Microgreens are grown from vegetable seeds, which are carefully nurtured until they sprout. The little baby sprouts that push up from a germinated seed are known as microgreens. Growers harvest these nutrient-dense, tender green sprouts and eat them on salads, use them as edible garnishes, or add them to health shakes and more.
Microgreens have a very short life cycle if they are harvested once. However, some plant species are capable of regrowing more sprouts.
List Of Microgreens That Regrow
Here are types of microgreens that regrow after cutting:
Although they regrow, the taste will not be as pure and sweet as the first harvested greens.
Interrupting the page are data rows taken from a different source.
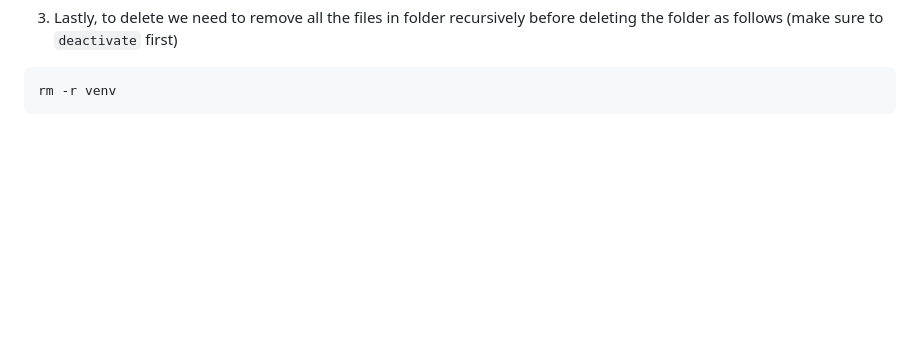
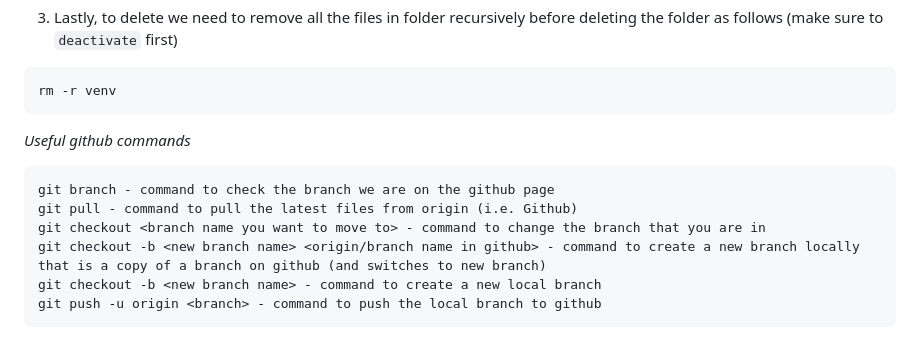
Before and after one commit to peterchettiar/personal-projects, a Markdown page: README.md, the part around the change. Drawn GitHub-style; blank space fills up the shorter version.

````diff
--- a/README.md
+++ b/README.md
@@ -71,3 +71,13 @@ cd '{file path to folder of environment - this can be found from previous comman
 ```
 rm -r venv
 ```
+_Useful github commands_
+
+```
+git branch - command to check the branch we are on the github page
+git pull - command to pull the latest files from origin (i.e. Github)
+git checkout <branch name you want to move to> - command to change the branch that you are in
+git checkout -b <new branch name> <origin/branch name in github> - command to create a new branch locally that is a copy of a branch on github (and switches to new branch)
+git checkout -b <new branch name> - command to create a new local branch
+git push -u origin <branch> - command to push the local branch to github
+```
````
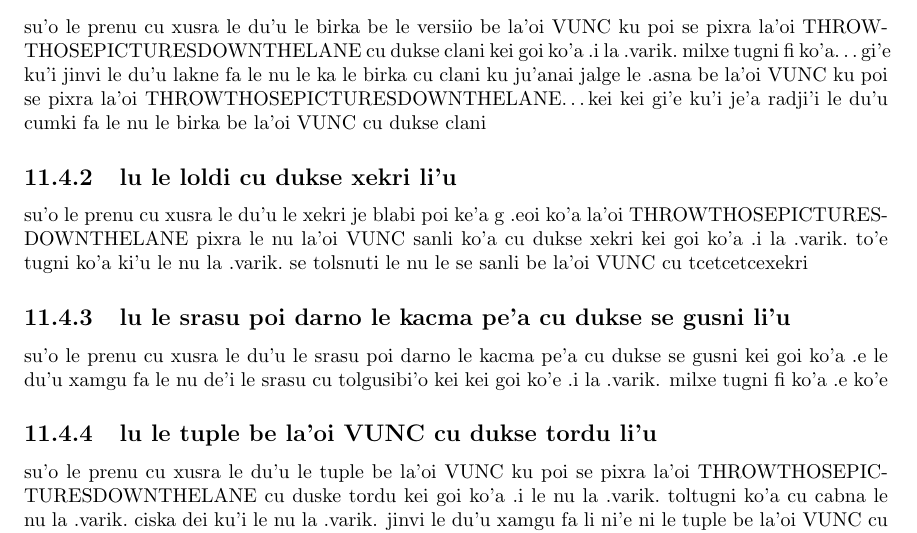
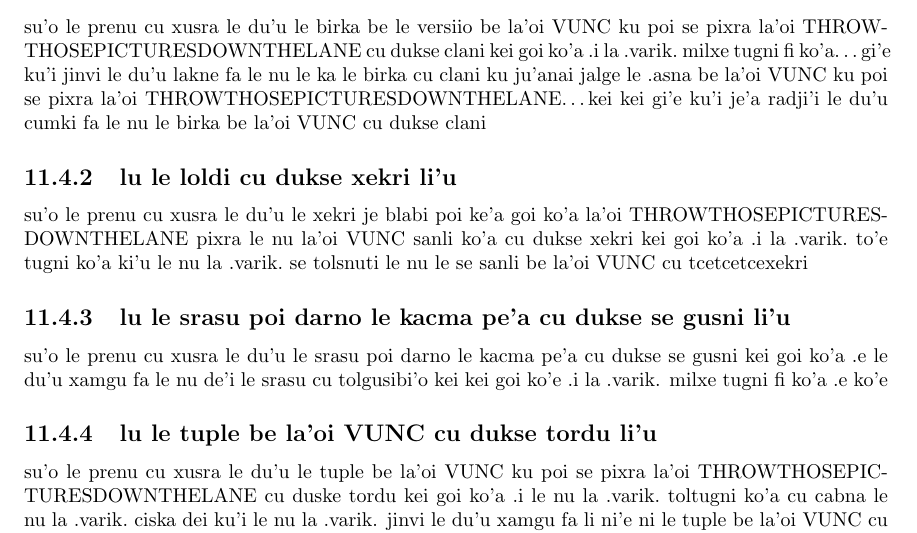
Before and after one commit to varikvalefor/drawingstuff, a LaTeX document (drawings.tex): part of page 34 of 34, cut so that both start at the same text. Compiled offline with pdfLaTeX.

Commit message:
s/g .eoi/goi/

```diff
--- a/drawings.tex
+++ b/drawings.tex
@@ -503,7 +503,7 @@ su'o lo prenu cu cfifa'i zo'e la'oi THROWTHOSEPICTURESDOWNTHELANE  .i la'edi'u p
 su'o le prenu cu xusra le du'u le birka be le versiio be la'oi VUNC ku poi se pixra la'oi THROWTHOSEPICTURESDOWNTHELANE cu dukse clani kei goi ko'a  .i la .varik.\ milxe tugni fi ko'a\ldots gi'e ku'i jinvi le du'u lakne fa le nu le ka le birka cu clani ku ju'anai jalge le .asna be la'oi VUNC ku poi se pixra la'oi THROWTHOSEPICTURESDOWNTHELANE\ldots kei kei gi'e ku'i je'a radji'i le du'u cumki fa le nu le birka be la'oi VUNC cu dukse clani
 
 \subsection{lu le loldi cu dukse xekri li'u}
-su'o le prenu cu xusra le du'u le xekri je blabi poi ke'a g .eoi ko'a la'oi THROWTHOSEPICTURESDOWNTHELANE pixra le nu la'oi VUNC sanli ko'a cu dukse xekri kei goi ko'a  .i la .varik.\ to'e tugni ko'a ki'u le nu la .varik.\ se tolsnuti le nu le se sanli be la'oi VUNC cu tcetcetcexekri
+su'o le prenu cu xusra le du'u le xekri je blabi poi ke'a goi ko'a la'oi THROWTHOSEPICTURESDOWNTHELANE pixra le nu la'oi VUNC sanli ko'a cu dukse xekri kei goi ko'a  .i la .varik.\ to'e tugni ko'a ki'u le nu la .varik.\ se tolsnuti le nu le se sanli be la'oi VUNC cu tcetcetcexekri
 
 \subsection{lu le srasu poi darno le kacma pe'a cu dukse se gusni li'u}
 su'o le prenu cu xusra le du'u le srasu poi darno le kacma pe'a cu dukse se gusni kei goi ko'a .e le du'u xamgu fa le nu de'i le srasu cu tolgusibi'o kei kei goi ko'e  .i la .varik. milxe tugni fi ko'a .e ko'e
```
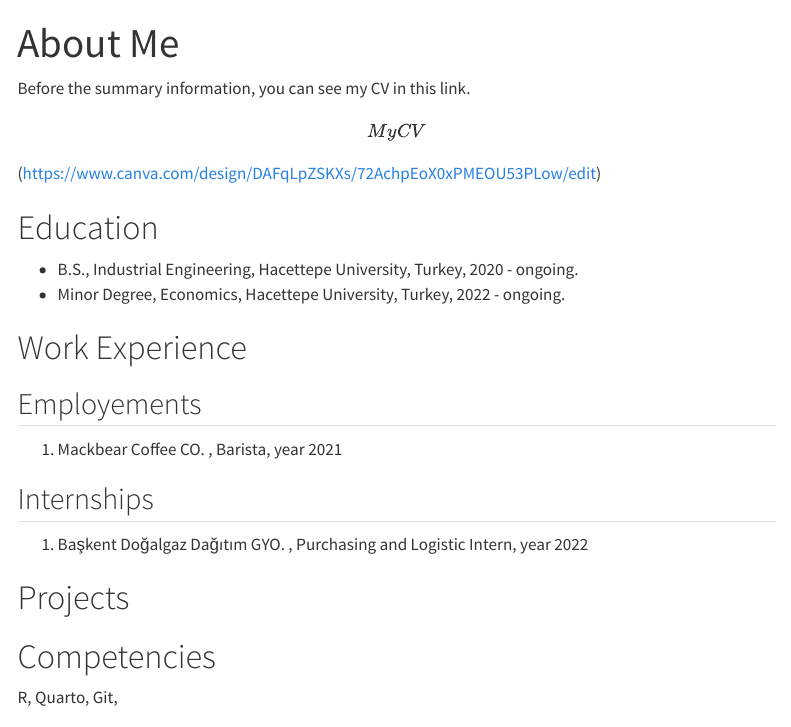
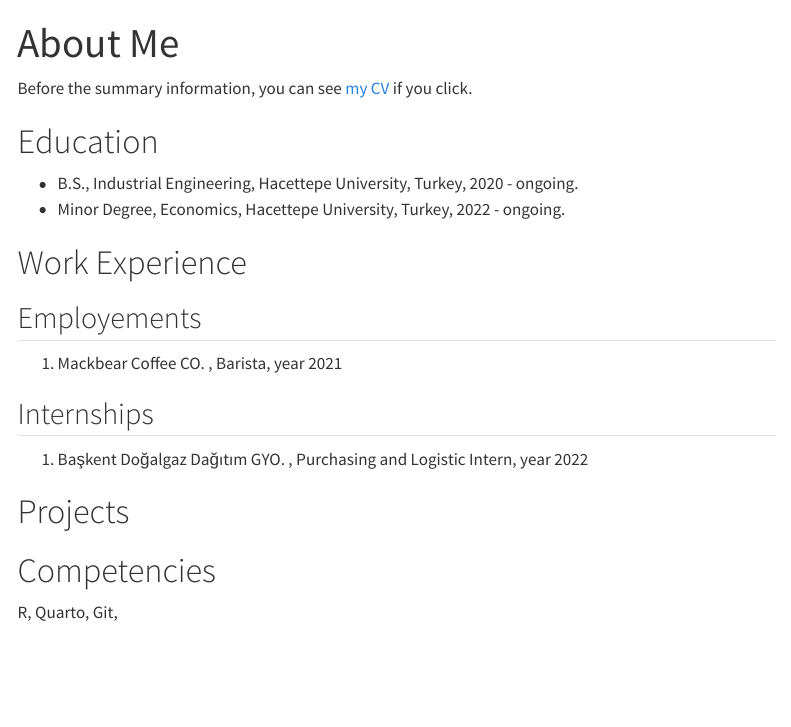
Before and after one commit to emu-hacettepe-analytics/emu430-fall2023-kezibanucar, a Quarto document (about.qmd): the page in a window 1100 px wide, from its top. Rendered offline with R 4.5, knitr and Pandoc in place of Quarto, with nearby package versions; menus at the side of the page are left out.

Commit message:
cv deneme2

```diff
--- a/about.qmd
+++ b/about.qmd
@@ -3,7 +3,7 @@ title: "About Me"
 sidebar: false
 ---
 
-Before the summary information, you can see my CV in this link. \[My CV\] (<https://www.canva.com/design/DAFqLpZSKXs/72AchpEoX0xPMEOU53PLow/edit>)
+Before the summary information, you can see [my CV](https://www.canva.com/design/DAFqLpZSKXs/72AchpEoX0xPMEOU53PLow/edit) if you click.
 
 # Education
 
```
Also changed, not shown: docs/search.json, images/KezibanUçarCV (4).pdf (added), 1 other file.
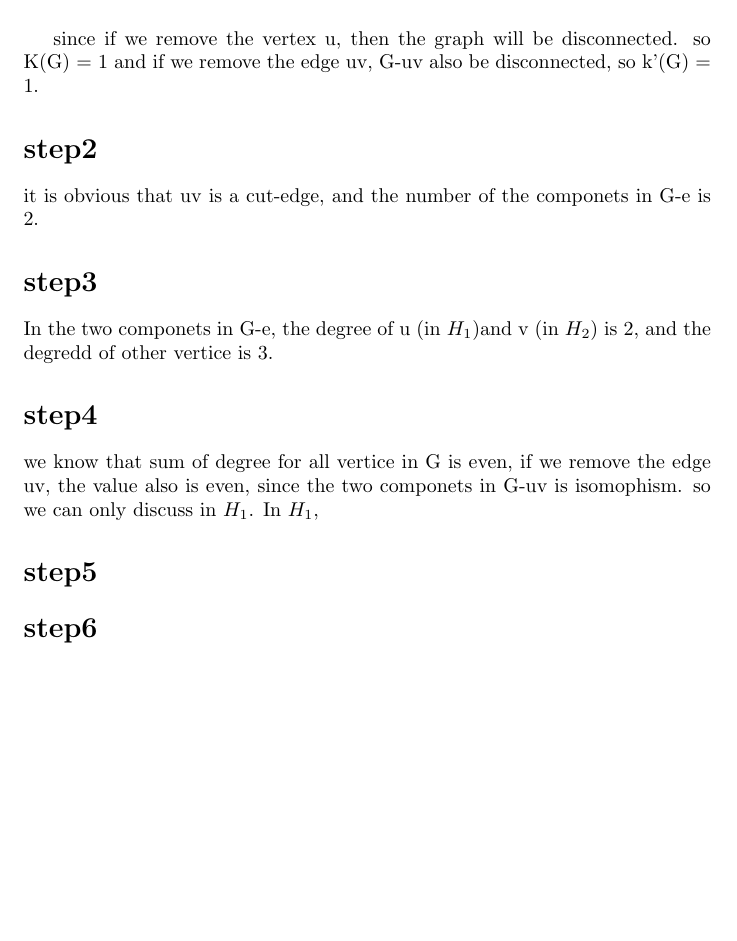
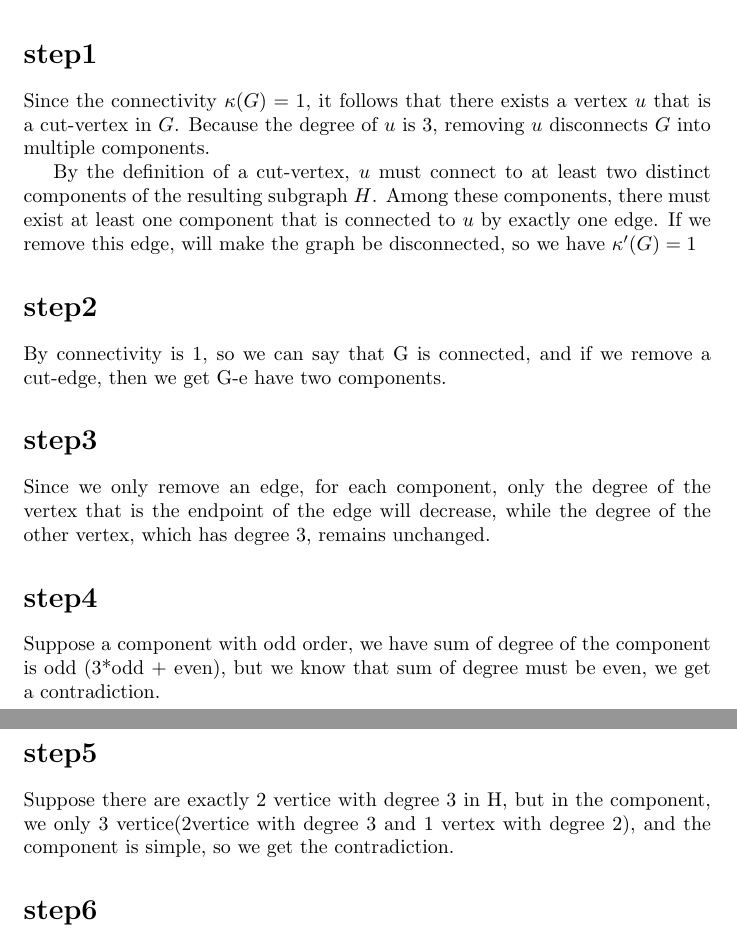
Before and after one commit to yang920428/latex_backup, a LaTeX problem sheet (hw8_110201534.tex): part of the page before the commit and two parts of pages 1 and 2 of 2 after it, the two joined at a grey line, cut at the place of the change, the shorter picture padded with empty space. Compiled offline with pdfLaTeX.

Commit message:
nice remain step6 is empty

```diff
--- a/hw8_110201534.tex
+++ b/hw8_110201534.tex
@@ -23,15 +23,19 @@ we will show the following graph satisfing the statement.
     \includegraphics[scale = 0.1]{hw8g.jpg}
     \caption{A simple 3-regular graph with connectivity 1}
 \end{figure}
-since if we remove the vertex u, then the graph will be disconnected. so K(G) = 1 and if we remove the edge uv, G-uv also be disconnected, so k'(G) = 1.
+\section*{step1}
+Since the connectivity \( \kappa(G) = 1 \), it follows that there exists a vertex \( u \) that is a cut-vertex in \( G \). Because the degree of \( u \) is 3, removing \( u \) disconnects \( G \) into multiple components.
+
+By the definition of a cut-vertex, \( u \) must connect to at least two distinct components of the resulting subgraph \( H \). Among these components, there must exist at least one component that is connected to \( u \) by exactly one edge. If we remove this edge, will make the graph be disconnected, so we have $\kappa'(G) = 1$
+
 \section*{step2}
-it is obvious that uv is a cut-edge, and the number of the componets in G-e is 2.
+By connectivity is 1, so we can say that G is connected, and if we remove a cut-edge, then we get G-e have two components.
 \section*{step3}
-In the two componets in G-e, the degree of u (in $H_{1}$)and v (in $H_{2}$) is 2, and the degredd of other vertice is 3.
+Since we only remove an edge, for each component, only the degree of the vertex that is the endpoint of the edge will decrease, while the degree of the other vertex, which has degree 3, remains unchanged.
 \section*{step4}
-we know that sum of degree for all vertice in G is even, if we remove the edge uv, the value also is even, since the two componets in G-uv is isomophism. so we can only discuss in $H_{1}$. In $H_{1}$,
+Suppose a component with odd order, we have sum of degree of the component is odd (3*odd + even), but we know that sum of degree must be even, we get a contradiction.
 \section*{step5}
-
+Suppose there are exactly 2 vertice with degree 3 in H, but in the component, we only 3 vertice(2vertice with degree 3 and 1 vertex with degree 2), and the component is simple, so we get the contradiction.
 \section*{step6}
 
 \section*{conclusion}
```
Also changed, not shown: hw8_110201534.tex (2 more changed lines).
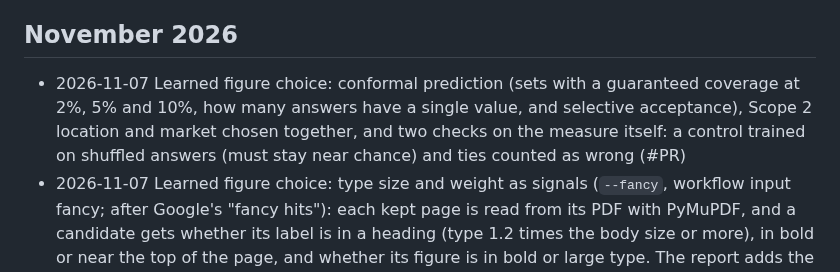
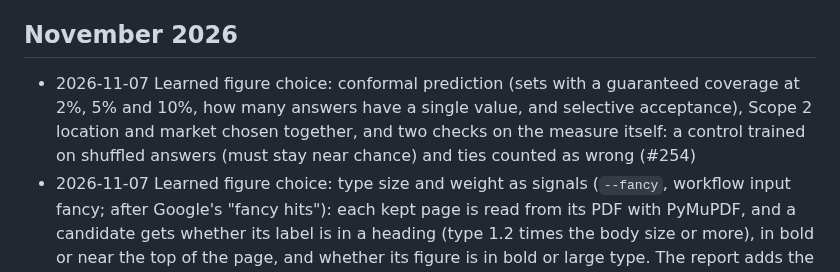
Before and after one commit to led2192/wba-link-monitor, a Markdown page: docs/CHANGELOG.md, the part around the change. Rendered like a GitHub page.

Commit message:
Changelog: PR number
Co-Authored-By: Claude Opus 5.5 <noreply@anthropic.com>
Claude-Session: https://claude.ai/code/session_01FtoGaTiEddbS5DwvCG511y

```diff
--- a/docs/CHANGELOG.md
+++ b/docs/CHANGELOG.md
@@ -3,7 +3,7 @@
 Newest first. One line per change, with the pull request. Every pull request adds its line here.
 
 ## November 2026
-- 2026-11-07 Learned figure choice: conformal prediction (sets with a guaranteed coverage at 2%, 5% and 10%, how many answers have a single value, and selective acceptance), Scope 2 location and market chosen together, and two checks on the measure itself: a control trained on shuffled answers (must stay near chance) and ties counted as wrong (#PR)
+- 2026-11-07 Learned figure choice: conformal prediction (sets with a guaranteed coverage at 2%, 5% and 10%, how many answers have a single value, and selective acceptance), Scope 2 location and market chosen together, and two checks on the measure itself: a control trained on shuffled answers (must stay near chance) and ties counted as wrong (#254)
 - 2026-11-07 Learned figure choice: type size and weight as signals (`--fancy`, workflow input fancy; after Google's "fancy hits"): each kept page is read from its PDF with PyMuPDF, and a candidate gets whether its label is in a heading (type 1.2 times the body size or more), in bold or near the top of the page, and whether its figure is in bold or large type. The report adds the choice with these signals (#253)
 - 2026-11-07 Learned figure choice: signals from the company's own validated figures for other years (the owner's idea): the candidate's size against them, a row that prints one of them, and a change from last year that agrees or not with the words around it (increased, fell). The report shows the learned choice without and with these signals (#252)
 - 2026-11-07 Learned figure choice experiment (`chooser_eval.py`, manual; numpy added to requirements): every figure after an attribute's label on the 25 kept pages is a candidate with its features (column and its year, row words, size, scale, page rank, document type and year); a conditional logit fitted on the validated answers of four company folds chooses on the fifth, next to the rule reader's hand weights and the ceiling. No model (#251)
```
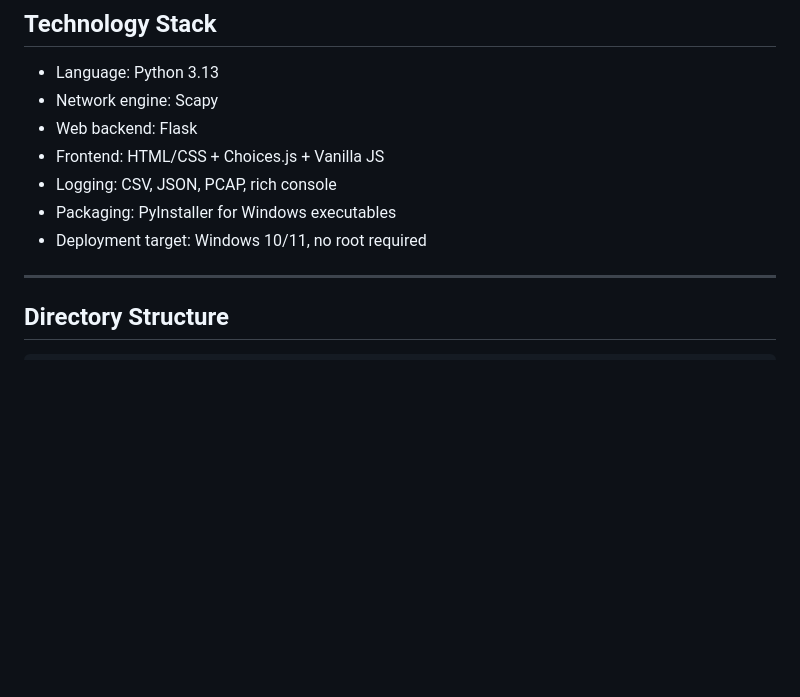
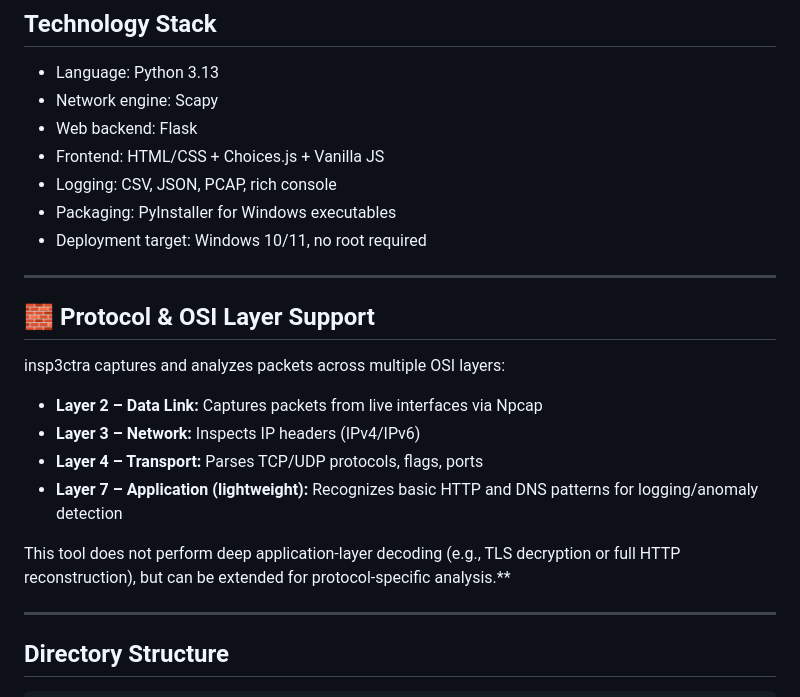
Before and after one commit to NakshtraYadav/insp3ctra, a Markdown page: README.md, the part around the change. Drawn GitHub-style; blank space fills up the shorter version.

Commit message:
Update README.md
updated information regarding osi layers

```diff
--- a/README.md
+++ b/README.md
@@ -61,6 +61,19 @@ Key objectives:
 - Logging: CSV, JSON, PCAP, rich console
 - Packaging: PyInstaller for Windows executables
 - Deployment target: Windows 10/11, no root required
+
+---
+
+## 🧱 Protocol & OSI Layer Support
+
+insp3ctra captures and analyzes packets across multiple OSI layers:
+
+- **Layer 2 – Data Link:** Captures packets from live interfaces via Npcap
+- **Layer 3 – Network:** Inspects IP headers (IPv4/IPv6)
+- **Layer 4 – Transport:** Parses TCP/UDP protocols, flags, ports
+- **Layer 7 – Application (lightweight):** Recognizes basic HTTP and DNS patterns for logging/anomaly detection
+
+This tool does not perform deep application-layer decoding (e.g., TLS decryption or full HTTP reconstruction), but can be extended for protocol-specific analysis.**
 
 ---
 
```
Microgreen regrowth produces much more stem than leafy green, so you are essentially eating more stem.
Keep in mind that the overall quality is significantly reduced with each subsequent regrowth. Many microgreens fail to regrow because of the amount of energy it takes to regrow the leafy part that we harvest.
How to Grow Your Microgreens
It’s not all that difficult to grow your own microgreens. Growing them indoors is the typical method using a grow light system. It helps to have everything on hand to properly grow and care for these tiny little plants. You’ll need things such as seeds, a planting tray, a grow light/tray system to place your planted trays on, a misting bottle, a sharp pair of garden shears or scissors, and a way to label/identify what plant species it is.
What Happens If You Let Microgreens Keep Growing?
Those baby sprouts grow into seedlings that must be planted in a garden to survive and thrive. If you happen to go away on vacation or forget to harvest your microgreens at the right time, it’s not unusual to be faced with actual plants ready for a garden.
Microgreens are a fun way to have a source of uber-healthy greens right there in your kitchen. It’s also something a family can do together. But, like other plants, microgreens require constant monitoring to know if they are getting enough light and when it’s time to harvest. If not, your next step is to transfer those little plants into a garden.
If this happens, you’ll either need to plant them outdoors or indoors in containers. For those of you who are looking for an indoor gardening option but don’t have a ton of space, this is a perfect project to try your green thumb at. Check out a blog article on indoor gardening in an apartment without a balcony for more tips!